Along the roads, locals set up stands where peanuts boiled in wash pots, pumpkins sat in piles, and apples were better than what was sold in supermarkets back home.
Add sugar cane, Indian corn and cider to the bounty and it was like walking into the pages of Foxfire, the then-popular books on mountain culture that surely inspired many a suburbanite to strike out on an October morning to see if it was really like that.
Foothill town fathers saw the day-trippers as pullets ready to be plucked, and they figured why not pluck them in Boaz, Athens or Centre?
So it followed that fall festivals became as much a part of upper Piedmont culture as Friday night football.
Of course, there had always been harvest celebrations of sorts around the region. When the crops were in, hay was in the barn, wood was split and stacked, and fruits had been turned into jellies and preserved, farmers came to town to compare, swap and sell. But city folks wanted more, so the festivals were pushed back into October, when turning trees were reaching their peak. Colors were what flatlanders in station wagons wanted to see.
Lured by the leaves, day-trippers clogged the winding two-lane roads. Used to unmannered maneuvering on suburban streets, they wove in and out, slowed to take in a particular sight and pulled off without warning when some colorful vista caught their eye.
So locals set up stands where they sold corn-shuck dolls, whirligigs and all sorts of “mountain crafts” that visitors could “collect.” They put out the jams and jellies, the breads and cakes that, if you asked a little woman in a polk bonnet, she would tell you had come out of her wood-stove oven that very morning. If that were true, and who am I to say it wasn’t, a rural way of life was being preserved because city folks wanted to buy and country folks wanted to sell.
In some places, whole towns reinvented themselves. Helen, a nondescript community in a north Georgia valley, was transformed into an Alpine village that added faux German collectables to what weekenders could purchase.
Northeast Alabama hills and highways have happily avoided the traffic jams of Helen, not to mention the tacky tawdriness of Gatlinburg, Tenn., and Cherokee, N.C. — so far. Though it is true that Alabama mountains are not so high as the Smokies, with nothing other than themselves for comparison, they are high enough. For visitors seeking fall colors that are equal to any, what they find in the hills and hollows, creeks and rivers of the Cumberland Plateau are spectacular.
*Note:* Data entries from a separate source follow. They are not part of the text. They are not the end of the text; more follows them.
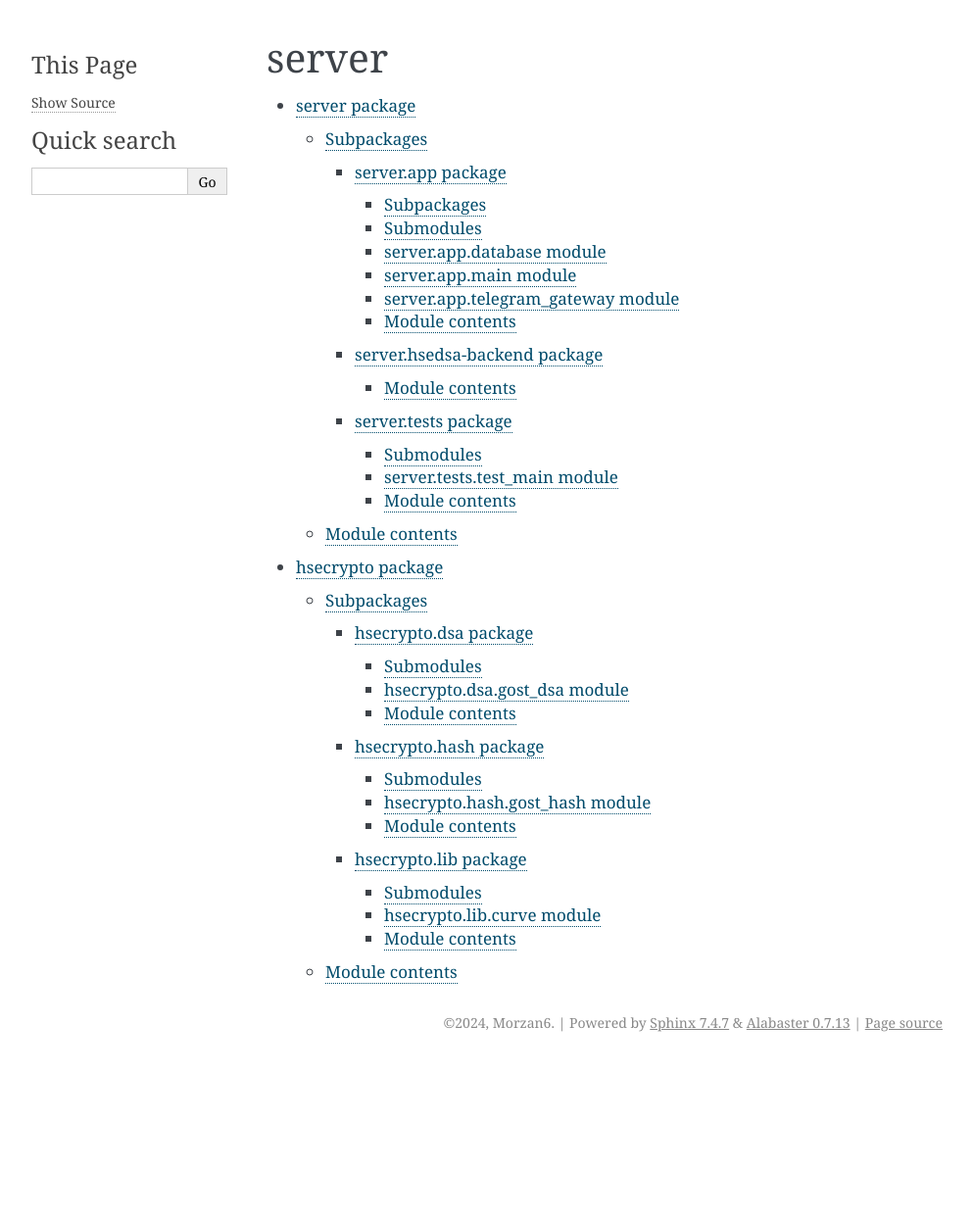
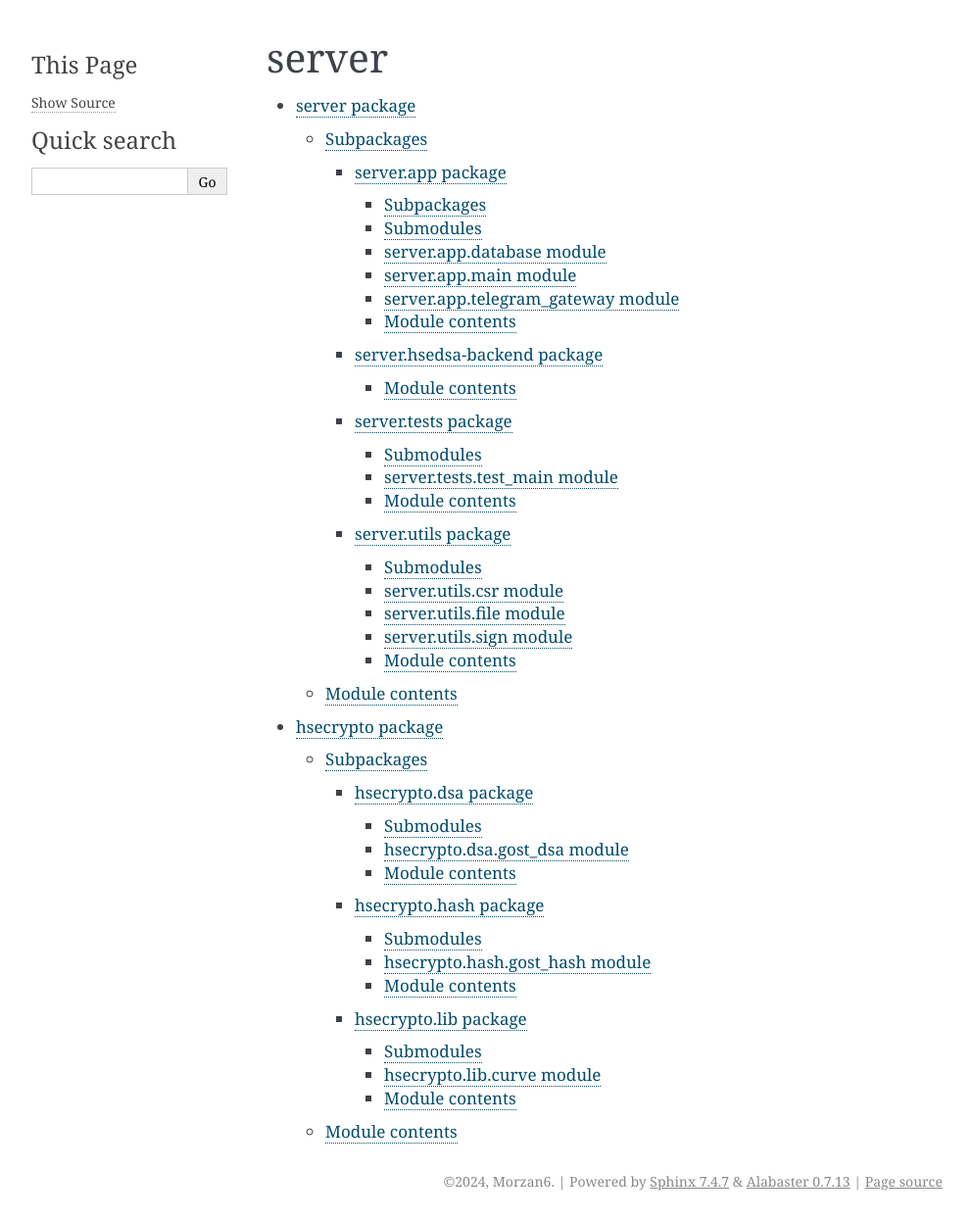
Before and after one commit to DjamikTea/hse_dsa, a Sphinx documentation site: the page built from docs/source/modules.rst, in a window 1280 px wide. Shown: the whole page at 98% size, without its empty margins (148-1141 px from the left). Built offline with Sphinx 7.4.7, drawn with Linux system fonts in a browser that asks for light colours; before the commit the page ends 1083 px from its top, so only the background shows below that.

Commit message:
fix docs 1 (#17)
* fix docs 1

* test ci

* fix ci 1

* fix ci 2

* change python version

* fix

```diff
--- a/docs/source/conf.py
+++ b/docs/source/conf.py
@@ -22,7 +22,7 @@ extensions = [
 ]
 
 templates_path = ['_templates']
-exclude_patterns = []
+exclude_patterns = ['']
 
 
 
--- a/docs/source/index.rst
+++ b/docs/source/index.rst
@@ -12,7 +12,7 @@ documentation for details.
 
 
 .. toctree::
-   :maxdepth: 2
+   :maxdepth: 4
    :caption: Contents:
 
    modules
--- a/docs/source/server.rst
+++ b/docs/source/server.rst
@@ -10,6 +10,7 @@ Subpackages
    server.app
    server.hsedsa-backend
    server.tests
+   server.utils
 
 Module contents
 ---------------
--- /dev/null
+++ b/docs/source/server.utils.rst
@@ -0,0 +1,37 @@
+server.utils package
+====================
+
+Submodules
+----------
+
+server.utils.csr module
+-----------------------
+
+.. automodule:: server.utils.csr
+   :members:
+   :undoc-members:
+   :show-inheritance:
+
+server.utils.file module
+------------------------
+
+.. automodule:: server.utils.file
+   :members:
+   :undoc-members:
+   :show-inheritance:
+
+server.utils.sign module
+------------------------
+
+.. automodule:: server.utils.sign
+   :members:
+   :undoc-members:
+   :show-inheritance:
+
+Module contents
+---------------
+
+.. automodule:: server.utils
+   :members:
+   :undoc-members:
+   :show-inheritance:
```
Also changed, not shown: 2 other files.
Yes, the festivals are fun, but a festival alone is not enough to get sedentary suburbanites off the couches and into the cars.
It’s the leaves.
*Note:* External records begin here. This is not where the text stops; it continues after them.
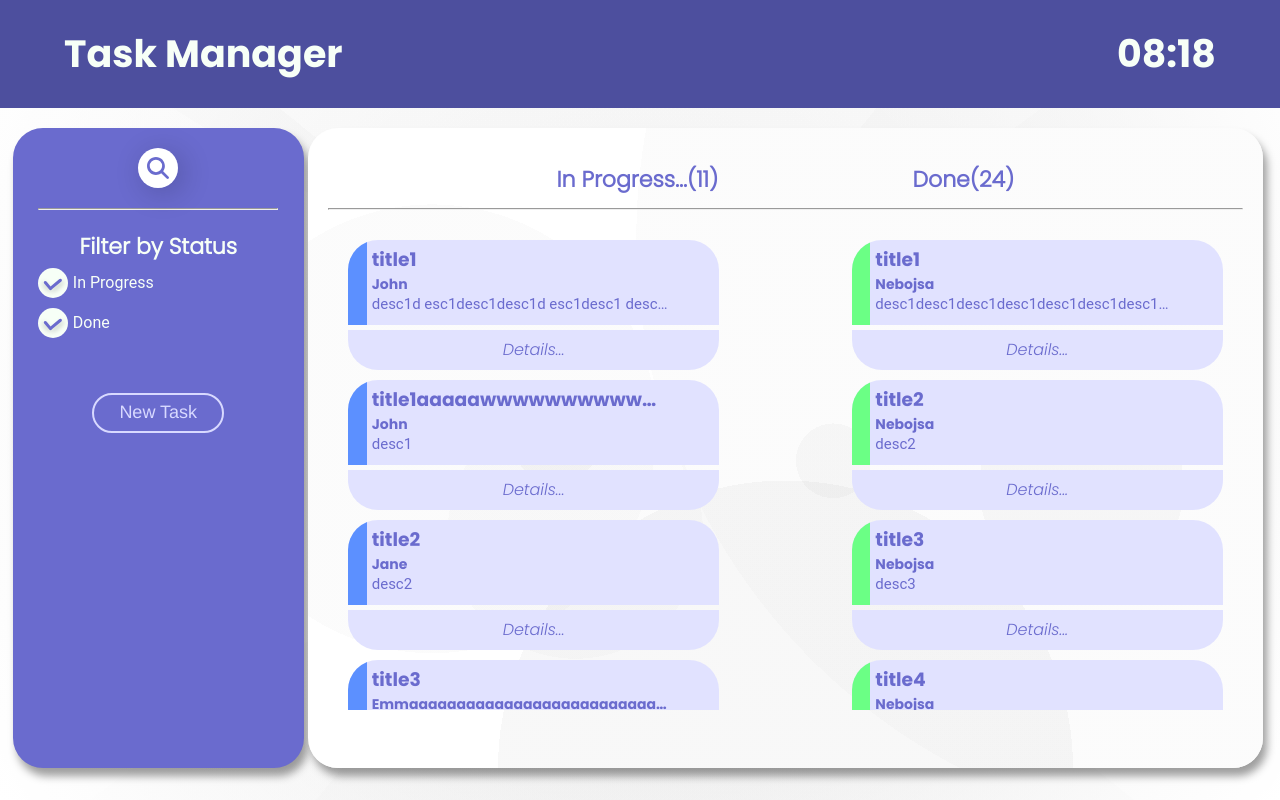
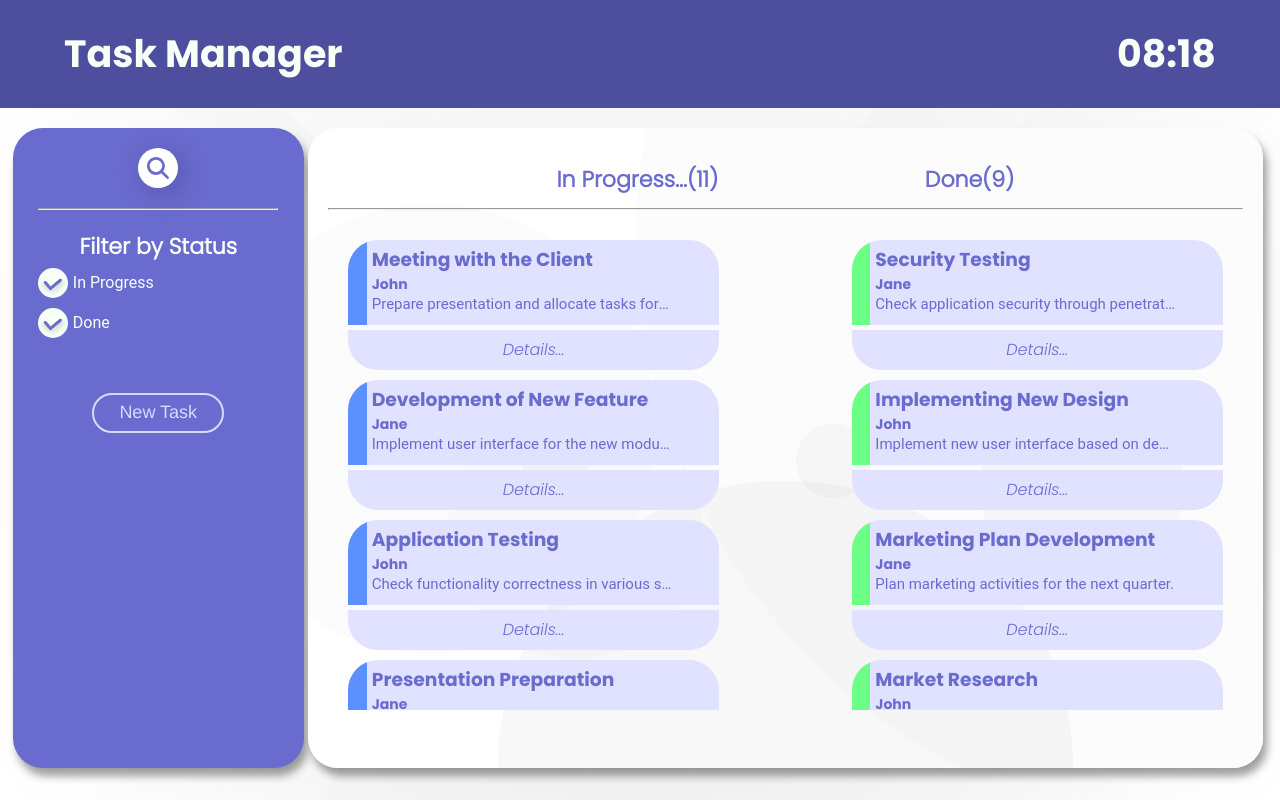
Before and after one commit to nlukic129/TaskManager, a React (Create React App) app: page / in a window 1280 px wide. Built offline with nearby package versions, Linux system fonts and the light colour scheme; the HTML template or start-up script is replaced by a standard one.

Commit message:
Add drag and drop without functionality

```diff
--- a/package.json
+++ b/package.json
@@ -6,6 +6,7 @@
     "@fortawesome/fontawesome-svg-core": "^6.5.1",
     "@fortawesome/free-solid-svg-icons": "^6.5.1",
     "@fortawesome/react-fontawesome": "^0.2.0",
+    "@hello-pangea/dnd": "^16.5.0",
     "@reduxjs/toolkit": "^2.2.1",
     "@testing-library/jest-dom": "^5.17.0",
     "@testing-library/react": "^13.4.0",
@@ -17,6 +18,7 @@
     "@types/react-redux": "^7.1.33",
     "framer-motion": "^11.0.14",
     "react": "^18.2.0",
+    "react-beautiful-dnd": "^13.1.1",
     "react-dom": "^18.2.0",
     "react-redux": "^9.1.0",
     "react-scripts": "5.0.1",
@@ -47,5 +49,8 @@
       "last 1 firefox version",
       "last 1 safari version"
     ]
+  },
+  "devDependencies": {
+    "@types/react-beautiful-dnd": "^13.1.8"
   }
 }
--- a/src/components/UI/Task.module.css
+++ b/src/components/UI/Task.module.css
@@ -71,6 +71,7 @@
   font-family: PoppinsBold;
   overflow: hidden;
   max-width: 300px;
+  text-wrap: nowrap;
   text-overflow: ellipsis;
 }
 
@@ -80,6 +81,7 @@
   font-size: 14px;
   overflow: hidden;
   max-width: 300px;
+  text-wrap: nowrap;
   text-overflow: ellipsis;
 }
 
--- a/src/components/UI/Task.tsx
+++ b/src/components/UI/Task.tsx
@@ -21,7 +21,7 @@ const Task = ({ title, description, responsiblePerson, status, onOpenDetails, id
     <>
       <div className={classes.wrapper}>
         <div className={classes.main}>
-          <div className={statusClasses[status]}></div>
+          <div className={statusClasses[status]} />
           <div className={classes.data}>
             <div>
               <h3>{title}</h3>
--- a/src/components/tasks/Tasks.tsx
+++ b/src/components/tasks/Tasks.tsx
@@ -6,56 +6,151 @@ import { useSelector } from "react-redux";
 import { useEffect, useState } from "react";
 import Modal from "../UI/Modal";
 import TaskDetails from "../taskDetails/TaskDetails";
+import { DragDropContext, Draggable, DraggableStateSnapshot, Droppable } from "@hello-pangea/dnd";
 
 const tasks1 = [
   {
-    title: "title1",
-    description:
-      "desc1d esc1desc1desc1d esc1desc1 desc1desc1desc1desc1desc 1desc1desc 1desc1desc1d sc1desc1des c1desc1de sc1desc1 desc1des c1desc1desc1",
+    title: "Meeting with the Client",
+    description: "Prepare presentation and allocate tasks for the team.",
     status: taskStatus.PROGRESS,
     responsiblePerson: "John",
+    id: 0,
   },
-  { title: "title1aaaaawwwwwwwwwwwwwwwwwwwwwwwwwwwwwwwwwwwwww", description: "desc1", status: taskStatus.PROGRESS, responsiblePerson: "John" },
-  { title: "title2", description: "desc2", status: taskStatus.PROGRESS, responsiblePerson: "Jane" },
-  { title: "title3", description: "desc3", status: taskStatus.PROGRESS, responsiblePerson: "Emmaaaaaaaaaaaaaaaaaaaaaaaaaaaaaaaaaaaaaaaaa" },
-  { title: "title4", description: "desc4", status: taskStatus.PROGRESS, responsiblePerson: "Bob" },
-  { title: "title5", description: "desc5", status: taskStatus.PROGRESS, responsiblePerson: "Oliver" },
-  { title: "title6", description: "desc6", status: taskStatus.PROGRESS, responsiblePerson: "Alice" },
-  { title: "title7", description: "desc7", status: taskStatus.PROGRESS, responsiblePerson: "Sophia" },
-  { title: "title8", description: "desc8", status: taskStatus.PROGRESS, responsiblePerson: "Liam" },
-  { title: "title9", description: "desc9", status: taskStatus.PROGRESS, responsiblePerson: "Ava" },
-  { title: "title10", description: "desc10", status: taskStatus.PROGRESS, responsiblePerson: "Charlie" },
+  {
+    title: "Development of New Feature",
+    description: "Implement user interface for the new module.",
+    status: taskStatus.PROGRESS,
+    responsiblePerson: "Jane",
+    id: 1,
+  },
+  {
+    title: "Application Testing",
+    description: "Check functionality correctness in various scenarios.",
+    status: taskStatus.PROGRESS,
+    responsiblePerson: "John",
+    id: 2,
+  },
+  {
+    title: "Presentation Preparation",
+    description: "Prepare presentation slides and materials.",
+    status: taskStatus.PROGRESS,
+    responsiblePerson: "Jane",
+    id: 3,
+  },
+  {
+    title: "Server Infrastructure Maintenance",
+    description: "Update security patches and performance optimization.",
+    status: taskStatus.PROGRESS,
+    responsiblePerson: "John",
+    id: 4,
+  },
+  {
+    title: "Reviewing Codebase",
+    description: "Review the codebase and resolve open tasks.",
+    status: taskStatus.PROGRESS,
+    responsiblePerson: "Jane",
+    id: 5,
+  },
+  {
+    title: "Team Meeting",
+    description: "Discuss new ideas and plan next steps.",
+    status: taskStatus.PROGRESS,
+    responsiblePerson: "John",
+    id: 6,
+  },
+  {
+    title: "Setting User Privileges",
+    description: "Assign appropriate privileges to users.",
+    status: taskStatus.PROGRESS,
+    responsiblePerson: "Jane",
+    id: 7,
+  },
+  {
+    title: "Database Optimization",
+    description: "Optimize queries and index tables.",
+    status: taskStatus.PROGRESS,
+    responsiblePerson: "John",
+    id: 8,
+  },
+  {
+    title: "Researching New Technologies",
+    description: "Study the latest technological trends and tools.",
+    status: taskStatus.PROGRESS,
+    responsiblePerson: "Jane",
+    id: 9,
+  },
+  {
+    title: "Updating User Documentation",
+    description: "Update and improve user documentation.",
+    status: taskStatus.PROGRESS,
+    responsiblePerson: "John",
+    id: 10,
+  },
 ];
 const tasks2 = [
   {
-    title: "title1",
-    description: "desc1desc1desc1desc1desc1desc1desc1desc1desc1desc1desc1desc1desc1desc1desc1desc1desc1desc1desc1desc1desc1desc1desc1desc1desc1",
+    title: "Security Testing",
+    description: "Check application security through penetration testing.",
     status: taskStatus.DONE,
-    responsiblePerson: "Nebojsa",
+    responsiblePerson: "Jane",
+    id: 11,
   },
-  { title: "title2", description: "desc2", status: taskStatus.DONE, responsiblePerson: "Nebojsa" },
-  { title: "title3", description: "desc3", status: taskStatus.DONE, responsiblePerson: "Nebojsa" },
-  { title: "title4", description: "desc4", status: taskStatus.DONE, responsiblePerson: "Nebojsa" },
-  { title: "title5", description: "desc5", status: taskStatus.DONE, responsiblePerson: "Nebojsa" },
-  { title: "title6", description: "desc6", status: taskStatus.DONE, responsiblePerson: "Nebojsa" },
-  { title: "title7", description: "desc7", status: taskStatus.DONE, responsiblePerson: "Nebojsa" },
-  { title: "title8", description: "desc8", status: taskStatus.DONE, responsiblePerson: "Nebojsa" },
-  { title: "title9", description: "desc9", status: taskStatus.DONE, responsiblePerson: "Nebojsa" },
-  { title: "title10", description: "desc10", status: taskStatus.DONE, responsiblePerson: "Nebojsa" },
-  { title: "title10", description: "desc10", status: taskStatus.DONE, responsiblePerson: "Nebojsa" },
-  { title: "title10", description: "desc10", status: taskStatus.DONE, responsiblePerson: "Nebojsa" },
-  { title: "title10", description: "desc10", status: taskStatus.DONE, responsiblePerson: "Nebojsa" },
-  { title: "title10", description: "desc10", status: taskStatus.DONE, responsiblePerson: "Nebojsa" },
-  { title: "title10", description: "desc10", status: taskStatus.DONE, responsiblePerson: "Nebojsa" },
-  { title: "title10", description: "desc10", status: taskStatus.DONE, responsiblePerson: "Nebojsa" },
-  { title: "title10", description: "desc10", status: taskStatus.DONE, responsiblePerson: "Nebojsa" },
-  { title: "title10", description: "desc10", status: taskStatus.DONE, responsiblePerson: "Nebojsa" },
-  { title: "title10", description: "desc10", status: taskStatus.DONE, responsiblePerson: "Nebojsa" },
-  { title: "title10", description: "desc10", status: taskStatus.DONE, responsiblePerson: "Nebojsa" },
-  { title: "title10", description: "desc10", status: taskStatus.DONE, responsiblePerson: "Nebojsa" },
-  { title: "title10", description: "desc10", status: taskStatus.DONE, responsiblePerson: "Nebojsa" },
-  { title: "title10", description: "desc10", status: taskStatus.DONE, responsiblePerson: "Nebojsa" },
-  { title: "title10", description: "desc10", status: taskStatus.DONE, responsiblePerson: "Nebojsa" },
+  {
+    title: "Implementing New Design",
+    description: "Implement new user interface based on design specifications.",
+    status: taskStatus.DONE,
+    responsiblePerson: "John",
+    id: 12,
+  },
+  {
+    title: "Marketing Plan Development",
+    description: "Plan marketing activities for the next quarter.",
+    status: taskStatus.DONE,
+    responsiblePerson: "Jane",
+    id: 13,
+  },
+  {
+    title: "Market Research",
+    description: "Analyze competition and identify new opportunities.",
+    status: taskStatus.DONE,
+    responsiblePerson: "John",
+    id: 14,
+  },
+  {
+    title: "Product Presentation Preparation",
+    description: "Prepare materials for product promotion at a conference.",
+    status: taskStatus.DONE,
+    responsiblePerson: "Jane",
+    id: 15,
+  },
+  {
+    title: "Customer Support System Maintenance",
+    description: "Address customer requests and resolve issues.",
+    status: taskStatus.DONE,
+    responsiblePerson: "John",
+    id: 16,
+  },
+  {
+    title: "Corporate Training Planning",
+    description: "Plan and organize training for employees.",
+    status: taskStatus.DONE,
+    responsiblePerson: "Jane",
+    id: 17,
+  },
+  {
+    title: "Updating Mobile Application",
+    description: "Update and enhance mobile application functionality.",
+    status: taskStatus.DONE,
+    responsiblePerson: "John",
+    id: 18,
+  },
+  {
+    title: "Customer Data Analysis",
+    description: "Analyze customer data to improve user experience.",
+    status: taskStatus.DONE,
+    responsiblePerson: "Jane",
+    id: 19,
+  },
 ];
 
 const Tasks = () => {
@@ -79,9 +174,7 @@ const Tasks = () => {
     setDoneTasks([...filteredDoneTasks]);
   }, [searchPerson]);
 
-  return (
-    <>
-      {isModalOpen && (
+  const taskDetailsModal = (
     <Modal
       closeModal={() => {
         setIsModalOpen(false);
@@ -89,7 +182,14 @@ const Tasks = () => {
     >
       <TaskDetails {...taskDetails!} />
     </Modal>
-      )}
+  );
+
+  const onDragEnd = (result: any) => {
+    console.log(result);
+  };
+  return (
+    <>
+      {isModalOpen && taskDetailsModal}
       <div className={classes.tasks_wrapper}>
         <div className={classes.header}>
           {statusFilter.map((status: taskStatus) => (
@@ -97,12 +197,27 @@ const Tasks = () => {
           ))}
         </div>
         <hr />
+
+        <DragDropContext onDragEnd={onDragEnd}>
           <div className={classes.tasks}>
             {statusFilter.map((status: taskStatus) => (
               <div className={classes.task} key={status}>
-              {status === taskStatus.PROGRESS
-                ? inProgressTasks.map((task, index) => (
+                {status === taskStatus.PROGRESS ? (
+                  <Droppable droppableId="InProgress" type="droppableItem">
+                    {(provided: any) => (
+                      <div ref={provided.innerRef} {...provided.droppableProps}>
+                        {inProgressTasks.map((task, index) => (
+                          <Draggable draggableId={task.id.toString()} key={task.id} index={task.id}>
+                            {(provided: any, snapshot: DraggableStateSnapshot) => (
+                              <div
+                                ref={provided.innerRef}
+                                {...provided.draggableProps}
+                                {...provided.dragHandleProps} // Provjerite da li ste dodijelili dragHandleProps
+                              >
                                 <motion.div
+                                  ref={provided.innerRef}
+                                  {...provided.draggableProps}
+                                  {...provided.dragHandleProps}
                                   key={index}
                                   initial={{ opacity: 0, y: 20 }}
                                   animate={{ opacity: 1, y: 0 }}
@@ -117,10 +232,31 @@ const Tasks = () => {
                                       setIsModalOpen(true);
                                     }}
                                   />
+                                  {provided.placeholder}
                                 </motion.div>
-                  ))
-                : doneTasks.map((task, index) => (
+                              </div>
+                            )}
+                          </Draggable>
+                        ))}
+                      </div>
+                    )}
+                  </Droppable>
+                ) : (
+                  <Droppable droppableId="Done" type="droppableItem">
+                    {(provided: any) => (
+                      <div ref={provided.innerRef} {...provided.droppableProps}>
+                        {doneTasks.map((task, index) => (
+                          <Draggable draggableId={task.id.toString()} key={task.id} index={task.id}>
+                            {(provided: any, snapshot: DraggableStateSnapshot) => (
+                              <div
+                                ref={provided.innerRef}
+                                {...provided.draggableProps}
+                                {...provided.dragHandleProps} // Provjerite da li ste dodijelili dragHandleProps
+                              >
                                 <motion.div
+                                  ref={provided.innerRef}
+                                  {...provided.draggableProps}
+                                  {...provided.dragHandleProps}
                                   key={index}
                                   initial={{ opacity: 0, y: 20 }}
                                   animate={{ opacity: 1, y: 0 }}
@@ -135,11 +271,20 @@ const Tasks = () => {
                                       setIsModalOpen(true);
                                     }}
                                   />
+                                  {provided.placeholder}
                                 </motion.div>
+                              </div>
+                            )}
+                          </Draggable>
                         ))}
+                      </div>
+                    )}
+                  </Droppable>
+                )}
               </div>
             ))}
           </div>
+        </DragDropContext>
       </div>
     </>
   );
```
Also changed, not shown: 1 other file (tests, documents, lock files or other folders). Lines whose indentation alone changed are shown as unchanged.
You gotta have leaves.
Harvey H. (“Hardy”) Jackson is retired Eminent Scholar in History at Jacksonville State University and a columnist and editorial writer for The Star. Email: email@example.com.